The issue of what was a Puritan and where Puritanism began is not easy: historians give answers which differ considerably, many of the early essays in the Cambridge companion examine the question of when people started believing that they were Puritans. The ideological traits behind Puritanism go back much further though and are part of a story about the reception of continental ideas about Christianity, particularly Calvinism, and godly networks from the reign of Edward VI onwards. Anti-Puritanism though as a phenomenon originates much later. Collinson suggests the word dates to anti-Protestant Catholic polemic in the 1560s, Thomas Stapleton labelled all English Protestants, Puritans in 1565. Some like John Stow in 1567 or Thomas Harding in 1568 believed that puritans were more radical protestants- Stow linked them to Anabaptists, Harding agreed. Puritan though was a word like any other that might be used as a term of abuse- often the last in a list of epithets cast at radical protestants- and significant contemporaries did not use it when criticising the radical fringe. In 1588, the Anglican enforcer, Richard Bancroft (future Archbishop of Canterbury) did not use the term in a notorious sermon that he preached against radicals or 'precisians' as he termed them.

So puritanism as a word enjoyed a fragile early life. Collinson shows that it emerged suddenly as a consequence of the Marprelate tracts in London- these tracts published by a Martin Marprelate (an anonymous pseudonym) called forth responses and angry attacks. The Puritan grew as part of the weaponry of the conservative opponents of Martin. Puritans start to feature in drama from 1593 (when Marlow is the first identified playwright to attack them). Puritanism, Collinson argues, became a mobilising label both in London and outside- whereas Puritanism was actually in retreat in the 1590s (its major court patron the Earl of Leicester died in 1588), the label created a threat, crystallised a sense of attack on the estabilshed church and led to an anti-Puritan response.

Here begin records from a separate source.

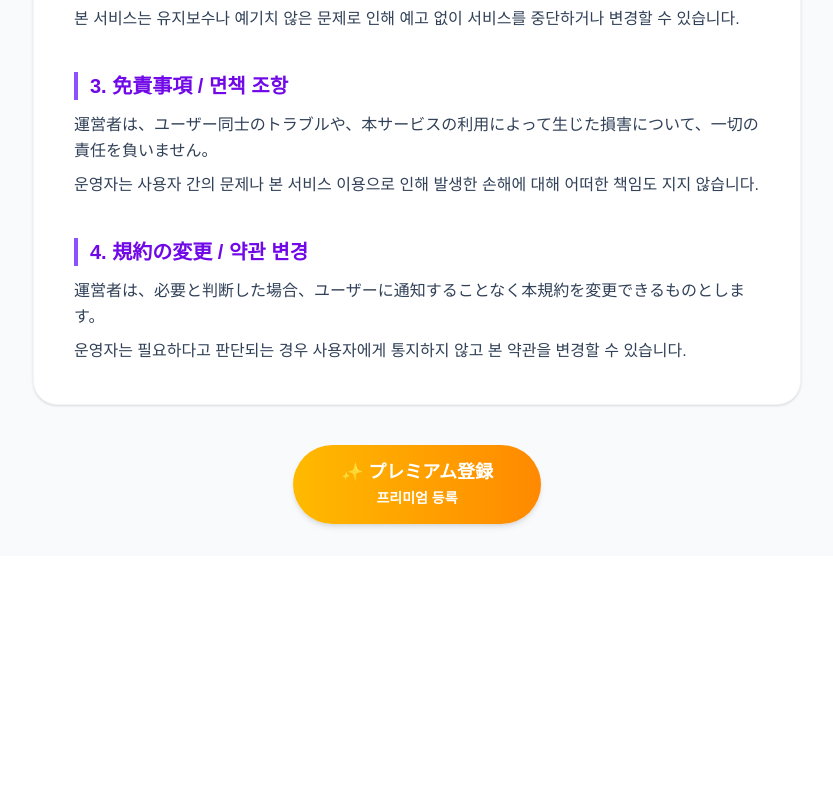
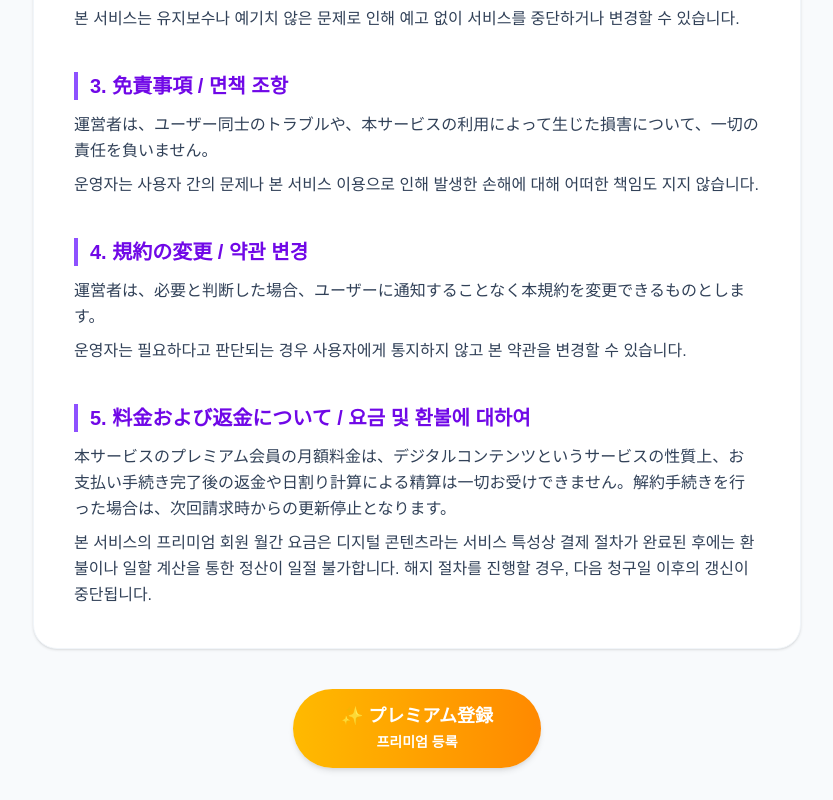
Before and after one commit to pen-pal-mvp/pen-pal-mvp, a Next.js app: page /terms in a window 1280 px wide. Shown: the part 1050-1850 px from the top of the page, without its empty margins (223-1056 px from the left). Before the commit the page ends 1606 px from the top, so only its background shows below. Built offline with nearby package versions, Linux system fonts and the light colour scheme.

Commit message:
利用規約に日韓の法律に準拠した返金不可の規定（第5項）を追加

```diff
--- a/app/terms/page.tsx
+++ b/app/terms/page.tsx
@@ -27,7 +27,7 @@ export default function TermsPage() {
             </p>
           </section>
 
-          {/* 追加：総則 */}
+          {/* 総則 */}
           <section>
             <h2 className="text-xl font-bold text-violet-700 mb-3 border-l-4 border-violet-500 pl-3">
               総則 / 총칙
@@ -78,6 +78,19 @@ export default function TermsPage() {
             <p className="font-medium">운영자는 필요하다고 판단되는 경우 사용자에게 통지하지 않고 본 약관을 변경할 수 있습니다.</p>
           </section>
 
+          {/* 追加：料金および返金について */}
+          <section>
+            <h2 className="text-xl font-bold text-violet-700 mb-3 border-l-4 border-violet-500 pl-3">
+              5. 料金および返金について / 요금 및 환불에 대하여
+            </h2>
+            <p className="mb-2 font-medium">
+              本サービスのプレミアム会員の月額料金は、デジタルコンテンツというサービスの性質上、お支払い手続き完了後の返金や日割り計算による精算は一切お受けできません。解約手続きを行った場合は、次回請求時からの更新停止となります。
+            </p>
+            <p className="font-medium">
+              본 서비스의 프리미엄 회원 월간 요금은 디지털 콘텐츠라는 서비스 특성상 결제 절차가 완료된 후에는 환불이나 일할 계산을 통한 정산이 일절 불가합니다. 해지 절차를 진행할 경우, 다음 청구일 이후의 갱신이 중단됩니다.
+            </p>
+          </section>
+
         </div>
 
         {/* 下部アクション */}
```
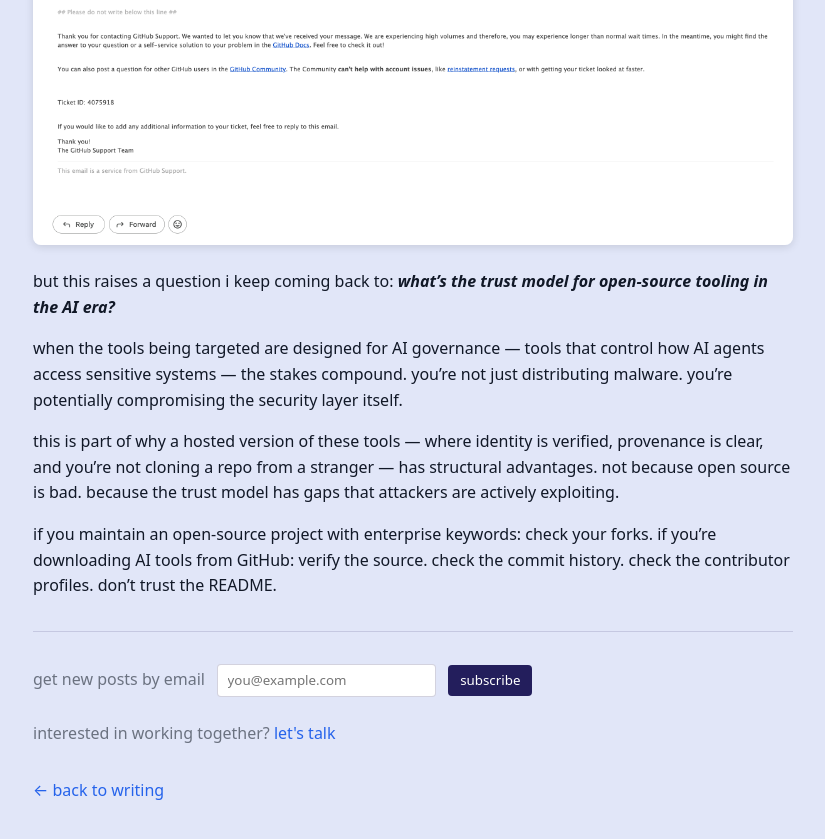
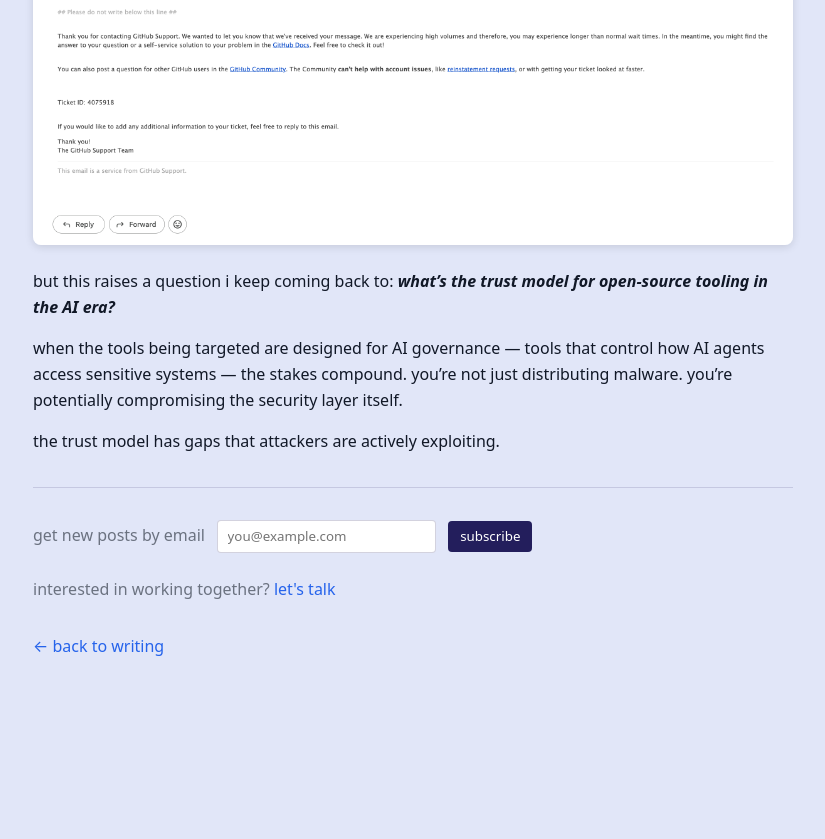
Before and after one commit to davidcrowe/reducibl.com, a Jekyll site: the page built from _posts/2026-02-10-someone-used-my-repo-to-distribute-malware.md, in a window 1280 px wide and 900 px high, scrolled down 5456 px. Shown: the top 839 px of the window, without its empty margins (227-1052 px from the left). Built offline with Jekyll 4.4.1, drawn with Linux system fonts in a browser that asks for light colours; after the commit the page ends 6212 px from its top, so only the background shows below that; some of the changed text lies outside the part shown.

Commit message:
tighten supply chain attack post title and closing

```diff
--- a/_posts/2026-02-10-someone-used-my-repo-to-distribute-malware.md
+++ b/_posts/2026-02-10-someone-used-my-repo-to-distribute-malware.md
@@ -1,6 +1,6 @@
 ---
 layout: post
-title: "i build AI governance tools. someone used my repo to distribute malware."
+title: "someone forked my AI governance repo to distribute malware"
 description: "a real supply chain attack on an open-source AI security project, and what it says about trust"
 permalink: /writing/someone-used-my-repo-to-distribute-malware
 redirect_from:
@@ -79,6 +79,4 @@ but this raises a question i keep coming back to: ***what's the trust model for
 
 when the tools being targeted are designed for AI governance — tools that control how AI agents access sensitive systems — the stakes compound. you're not just distributing malware. you're potentially compromising the security layer itself.
 
-this is part of why a hosted version of these tools — where identity is verified, provenance is clear, and you're not cloning a repo from a stranger — has structural advantages. not because open source is bad. because the trust model has gaps that attackers are actively exploiting.
-
-if you maintain an open-source project with enterprise keywords: check your forks. if you're downloading AI tools from GitHub: verify the source. check the commit history. check the contributor profiles. don't trust the README.
+the trust model has gaps that attackers are actively exploiting.
```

Whether in Banbury, Stratford upon Avon, Chester, Wells or London itself puritanism could provide a label to mobilise anti-puritans and individual conservatives against unsettling godly reforms- it could unite the cause of the townsmen at Wells who objected to the wealthy constable John Hoyle with the townsmen at Banbury, keen to keep their Maypoles and market crosses.

There are a couple of things are interesting about Collinson's brilliant and perceptive article. One of which is the way that language gives you the means to identify and pursue your enemy- once you know him, you can identify his emanations and his devices. Once you have drawn the portrait as Ormerod suggested you could see how he worked and performed. (This issue is a familiar one to any early modern observer- trained to spot the workings of the devil in whichever guise he appeared.) Language in this sense unites a set of phenomena and divides them from us. The second is when this process happened- Collinson argues that it happened in the moment of puritanism's decline. That thought and the prominence of the Martin tracts prompts two ideas in me- that as a movement declines it becomes more vulnerable and as a defence mechanism more forcefully articulates its beliefs, noise is inversely proportional to size, and that as a movement articulates, it offends, and eventually prompts a backlash- a backlash that as Collinson describes took the form of a new nomenclature and a new contrary movement which supplied part of the base of civil war royalism.

There are lessons here I think for how we understand other historical periods including our own: the ideas that are accepted are not those that are challenged, the social forces that are powerful are often unspoken and the language of description is a political weapon par excellence.